Records from a collection:
====

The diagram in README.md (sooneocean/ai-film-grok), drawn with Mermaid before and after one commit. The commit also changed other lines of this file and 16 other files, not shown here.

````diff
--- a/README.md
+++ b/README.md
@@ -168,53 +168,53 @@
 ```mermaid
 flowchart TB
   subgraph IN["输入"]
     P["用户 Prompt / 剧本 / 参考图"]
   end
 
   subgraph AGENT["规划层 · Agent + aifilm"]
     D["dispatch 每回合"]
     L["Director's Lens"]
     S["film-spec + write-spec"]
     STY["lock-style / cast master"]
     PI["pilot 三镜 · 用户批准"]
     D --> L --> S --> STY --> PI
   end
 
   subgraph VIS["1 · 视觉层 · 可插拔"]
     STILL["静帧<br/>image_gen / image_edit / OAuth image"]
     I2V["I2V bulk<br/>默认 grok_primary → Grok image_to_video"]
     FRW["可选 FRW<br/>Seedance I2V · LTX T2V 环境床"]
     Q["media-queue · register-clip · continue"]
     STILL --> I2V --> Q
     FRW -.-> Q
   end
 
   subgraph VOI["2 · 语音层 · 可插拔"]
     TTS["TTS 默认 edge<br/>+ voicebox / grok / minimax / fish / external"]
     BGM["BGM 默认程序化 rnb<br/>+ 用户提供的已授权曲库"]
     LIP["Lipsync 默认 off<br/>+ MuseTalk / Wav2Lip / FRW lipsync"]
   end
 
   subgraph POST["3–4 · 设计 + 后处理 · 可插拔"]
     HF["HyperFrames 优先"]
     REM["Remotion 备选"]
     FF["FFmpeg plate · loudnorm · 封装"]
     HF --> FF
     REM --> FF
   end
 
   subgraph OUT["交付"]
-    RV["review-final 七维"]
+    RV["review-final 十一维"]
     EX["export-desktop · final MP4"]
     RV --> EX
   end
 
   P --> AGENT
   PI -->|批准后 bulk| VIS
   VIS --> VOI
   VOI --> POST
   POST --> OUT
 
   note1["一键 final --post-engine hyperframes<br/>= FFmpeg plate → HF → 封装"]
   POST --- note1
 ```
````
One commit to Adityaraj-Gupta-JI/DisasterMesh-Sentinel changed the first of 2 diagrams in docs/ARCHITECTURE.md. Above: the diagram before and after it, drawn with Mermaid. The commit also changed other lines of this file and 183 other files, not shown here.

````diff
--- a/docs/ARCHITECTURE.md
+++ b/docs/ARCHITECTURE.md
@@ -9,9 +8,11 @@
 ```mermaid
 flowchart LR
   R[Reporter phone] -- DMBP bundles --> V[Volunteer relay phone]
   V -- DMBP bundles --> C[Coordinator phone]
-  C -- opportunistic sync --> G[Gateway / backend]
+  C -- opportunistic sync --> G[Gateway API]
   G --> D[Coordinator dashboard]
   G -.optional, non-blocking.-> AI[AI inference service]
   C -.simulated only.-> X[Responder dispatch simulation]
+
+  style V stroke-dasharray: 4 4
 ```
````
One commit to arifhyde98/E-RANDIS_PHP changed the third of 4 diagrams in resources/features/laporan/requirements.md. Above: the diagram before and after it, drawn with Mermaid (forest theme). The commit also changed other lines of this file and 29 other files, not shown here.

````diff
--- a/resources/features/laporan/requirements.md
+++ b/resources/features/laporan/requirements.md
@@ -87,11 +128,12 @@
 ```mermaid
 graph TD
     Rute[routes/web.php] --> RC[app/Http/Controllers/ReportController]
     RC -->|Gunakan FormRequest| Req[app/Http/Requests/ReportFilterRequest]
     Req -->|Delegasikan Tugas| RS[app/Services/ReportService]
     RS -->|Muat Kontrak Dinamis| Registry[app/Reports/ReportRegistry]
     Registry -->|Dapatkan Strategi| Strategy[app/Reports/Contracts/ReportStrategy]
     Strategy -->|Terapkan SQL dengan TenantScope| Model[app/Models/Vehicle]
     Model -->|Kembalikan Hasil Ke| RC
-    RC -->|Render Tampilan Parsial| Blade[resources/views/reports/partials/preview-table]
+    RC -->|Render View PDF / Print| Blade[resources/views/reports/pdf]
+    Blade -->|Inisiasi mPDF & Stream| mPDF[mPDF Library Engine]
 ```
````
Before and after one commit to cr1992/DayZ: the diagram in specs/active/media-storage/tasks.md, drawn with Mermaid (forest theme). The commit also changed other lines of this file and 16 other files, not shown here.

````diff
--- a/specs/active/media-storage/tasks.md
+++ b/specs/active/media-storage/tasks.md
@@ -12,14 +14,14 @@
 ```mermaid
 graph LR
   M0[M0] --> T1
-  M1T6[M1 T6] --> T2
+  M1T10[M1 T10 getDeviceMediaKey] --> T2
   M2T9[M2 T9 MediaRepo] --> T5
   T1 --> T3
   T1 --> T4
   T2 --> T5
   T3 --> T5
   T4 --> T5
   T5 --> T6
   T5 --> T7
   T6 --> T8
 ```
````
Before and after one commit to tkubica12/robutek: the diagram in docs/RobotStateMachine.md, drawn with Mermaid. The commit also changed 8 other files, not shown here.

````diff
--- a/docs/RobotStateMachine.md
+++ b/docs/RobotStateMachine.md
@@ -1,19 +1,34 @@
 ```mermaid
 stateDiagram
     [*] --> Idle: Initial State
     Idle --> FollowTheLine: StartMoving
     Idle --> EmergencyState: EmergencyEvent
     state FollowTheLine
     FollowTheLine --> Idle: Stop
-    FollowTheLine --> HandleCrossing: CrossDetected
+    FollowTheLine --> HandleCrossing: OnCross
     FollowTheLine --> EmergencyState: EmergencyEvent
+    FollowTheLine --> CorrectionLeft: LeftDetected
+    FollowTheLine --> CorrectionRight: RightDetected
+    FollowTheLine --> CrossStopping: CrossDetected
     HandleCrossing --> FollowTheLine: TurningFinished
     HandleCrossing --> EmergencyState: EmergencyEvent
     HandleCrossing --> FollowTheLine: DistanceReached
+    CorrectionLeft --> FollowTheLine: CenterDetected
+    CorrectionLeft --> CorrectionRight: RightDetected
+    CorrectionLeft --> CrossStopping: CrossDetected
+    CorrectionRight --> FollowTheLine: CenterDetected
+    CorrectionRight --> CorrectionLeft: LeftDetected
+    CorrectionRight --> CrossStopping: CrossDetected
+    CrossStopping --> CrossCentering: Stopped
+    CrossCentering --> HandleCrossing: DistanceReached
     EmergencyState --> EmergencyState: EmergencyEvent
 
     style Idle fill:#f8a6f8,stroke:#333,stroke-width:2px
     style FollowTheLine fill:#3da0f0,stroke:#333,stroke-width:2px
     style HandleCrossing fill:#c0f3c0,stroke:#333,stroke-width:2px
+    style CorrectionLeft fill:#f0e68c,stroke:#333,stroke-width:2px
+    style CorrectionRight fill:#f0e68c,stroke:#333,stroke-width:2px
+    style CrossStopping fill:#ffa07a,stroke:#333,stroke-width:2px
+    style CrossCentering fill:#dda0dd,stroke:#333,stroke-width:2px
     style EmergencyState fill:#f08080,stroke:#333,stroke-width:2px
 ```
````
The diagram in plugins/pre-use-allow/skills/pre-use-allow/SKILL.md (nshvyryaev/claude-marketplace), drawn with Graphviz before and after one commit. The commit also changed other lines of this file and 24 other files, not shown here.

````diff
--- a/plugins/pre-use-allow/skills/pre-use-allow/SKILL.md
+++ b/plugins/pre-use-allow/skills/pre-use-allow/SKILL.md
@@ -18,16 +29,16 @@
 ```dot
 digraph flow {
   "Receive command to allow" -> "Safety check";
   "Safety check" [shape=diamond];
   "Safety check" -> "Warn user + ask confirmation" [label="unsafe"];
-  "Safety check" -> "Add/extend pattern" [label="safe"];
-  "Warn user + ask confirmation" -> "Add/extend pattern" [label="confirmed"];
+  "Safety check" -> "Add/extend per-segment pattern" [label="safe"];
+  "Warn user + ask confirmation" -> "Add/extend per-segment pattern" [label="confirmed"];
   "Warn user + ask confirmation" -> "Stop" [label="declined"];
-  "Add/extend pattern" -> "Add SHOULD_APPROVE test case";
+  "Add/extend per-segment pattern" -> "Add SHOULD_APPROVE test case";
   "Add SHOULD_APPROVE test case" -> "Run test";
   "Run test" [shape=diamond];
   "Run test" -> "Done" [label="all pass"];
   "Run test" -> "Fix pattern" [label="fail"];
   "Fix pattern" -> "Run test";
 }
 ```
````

====

About this task – When you reach the line holding "FollowTheLine --> CorrectionRight: RightDetected" in the records above, begin reproducing exactly, stop after the line holding "CorrectionRight --> CorrectionLeft: LeftDetected", and output nothing else.

Final answer –
+    FollowTheLine --> CorrectionRight: RightDetected
+    FollowTheLine --> CrossStopping: CrossDetected
     HandleCrossing --> FollowTheLine: TurningFinished
     HandleCrossing --> EmergencyState: EmergencyEvent
     HandleCrossing --> FollowTheLine: DistanceReached
+    CorrectionLeft --> FollowTheLine: CenterDetected
+    CorrectionLeft --> CorrectionRight: RightDetected
+    CorrectionLeft --> CrossStopping: CrossDetected
+    CorrectionRight --> FollowTheLine: CenterDetected
+    CorrectionRight --> CorrectionLeft: LeftDetected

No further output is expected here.